The Journey of Little Charlie by Christopher Paul Curtis
The Serpent’s Secret by Sayantani Dasgupta
Breakout by Kate Messner
Momentous Events in the Life of a Cactus by Dusti Bowling (coming soon)
The Remarkable Journey of Coyote Sunrise by Dan Gemeinhart
The Oceans Between Stars Kevin Emerson (book #2 in a series of 3)
The Girl Who Drank the Moon by Kelly Barnhill
Awkward by Svetlana Chmakova

Young Adult:
Resistance by Jennifer A. Nielsen (is this middle grade or YA?)
The Fault in our Stars by John Green
The Thief by Megan Whalen Turner (1st of 6 in series)
All Systems Red by Martha Wells (1st of 5 in series)
Stormbreaker by Anthony Horowitz (1st of 12 books, plus several short stories)
Hey, Kiddo by Jarrett J. Krosoczka
The Bear and the Nightingale by Katherine Arden (1st in a series of 3)
Watch Us Rise by Renée Watson and Ellen Hagan
Unleaving by Melissa Ostrom (LOVED her Beloved Wild)
Cruel Prince by Holly Black (1st in series)
Hearts Unbroken by Cynthia Leitich Smith
Six of Crows by Leigh Bardugo (1st in series of 3)
Dry by Neal Shusterman and Jarrod Shusterman
Scythe by Neal Schusterman
Wildcard by Marie Lu
Children of Virtue and Vengeance by Toni Adeyemi (book #2 in series)
Thirteen Reasons Why by Jay Asher
Prince and the Dressmaker by Jen Wang
Watership Down by Richard Adams
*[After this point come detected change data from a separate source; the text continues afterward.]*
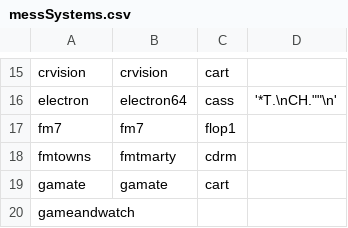
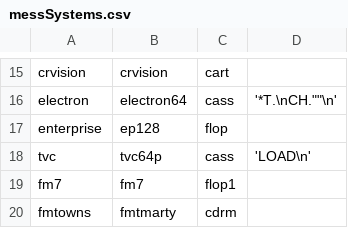
Before and after one commit to batocera-linux/batocera.linux, a CSV file: package/batocera/core/batocera-configgen/data/mame/messSystems.csv, drawn as a sheet; only a part is shown, gaps mark what is left out; the shorter side is filled out with more unchanged rows; the diff names each change by its address in the sheet, - before the commit and + after, or states it on an @@ line.

Commit message:
additional Enterprise emulators
Update es_systems.yml

Update libretro-ep128emu.mk

Update buildroot

Update libretro-ep128emu.mk

Update libretro-ep128emu.mk

Update libretro-ep128emu.mk

Update libretro-ep128emu.mk

Update libretro-ep128emu.mk

Update libretro-ep128emu.mk

Update libretro-ep128emu.mk

Update Config.in

Update libretro-ep128emu.mk

Update libretro-ep128emu.mk

Update libretro-ep128emu.mk

Update libretro-ep128emu.mk

Update libretro-ep128emu.mk

Update libretro-ep128emu.mk

Update Config.in

Update libretro-ep128emu.mk

Update batocera-systems

Update libretro-ep128emu-core version to v1.2.11

Rename libretro-ep128emu.mk to libretro-ep128emu-core.mk

Move Config.in to libretro-ep128emu-core directory

Update BIOS file paths in es_systems.yml

Update source path for ep128emu in Config.in

Update libretro-ep128emu.mk

Rename libretro-ep128emu config option

Update es_systems.yml

Update BIOS file paths for Enterprise system

Update batocera-systems

Update libretro-core-info.mk

Update libretro-ep128emu-core.mk

Update batocera-systems

Add support for BBC and Enterprise systems in MAME

Update messSystems.csv

Update es_systems.yml

Add ep128emu features to es_features.yml

Added new features for ep128emu including audio, video, and control options.

Update libretroOptions.py

Update libretroOptions.py

Update es_features.yml

Rename ep128emu to ep128emu-core in YAML

Update LIBRETRO_EP128EMU_SITE to use github call

Add Videoton TVC system support

Added Hungarian Videoton TVC computer (1986) as a separate system using
ep128emu-core and MAME emulators.

```diff
--- a/package/batocera/core/batocera-configgen/data/mame/messSystems.csv
+++ b/package/batocera/core/batocera-configgen/data/mame/messSystems.csv
+row 17: enterprise | ep128 | flop
+row 18: tvc | tvc64p | cass | 'LOAD\n'
```
Also changed, not shown: 11 other files.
Adult Fiction or Historical Fiction:
An American Marriage by Tayari Jones
All the Light We Cannot See by Anthony Doerr
Pride and Prejudice by Jane Austen
A Tale of Two Cities by Charles Dickens

Non-fiction:
Game Changer!: Book Access for All Kids by Donalyn Miller and Colby Sharp
Educated by Tara Westover
Troublemakers : Lessons in Freedom from Young Children at School by Carla Shalaby
Who Wrote the Bible? by Richard Elliott Friedman
The World’s Religions by Huston Smith
The Story of Christianity Vol. 1 by Justo L. González
The Story of Christianity Vol. 2 by Justo L. González

If you are new to #MustReadin2019 and would like to participate this year, here’s a direct link to the There’s a Book for That POST you’ll want to check out and comment on. I’ll see everyone at the Spring (Thursday April 4th), Fall (Thursday September 5th), and  Year end (Thursday December 26th) updates.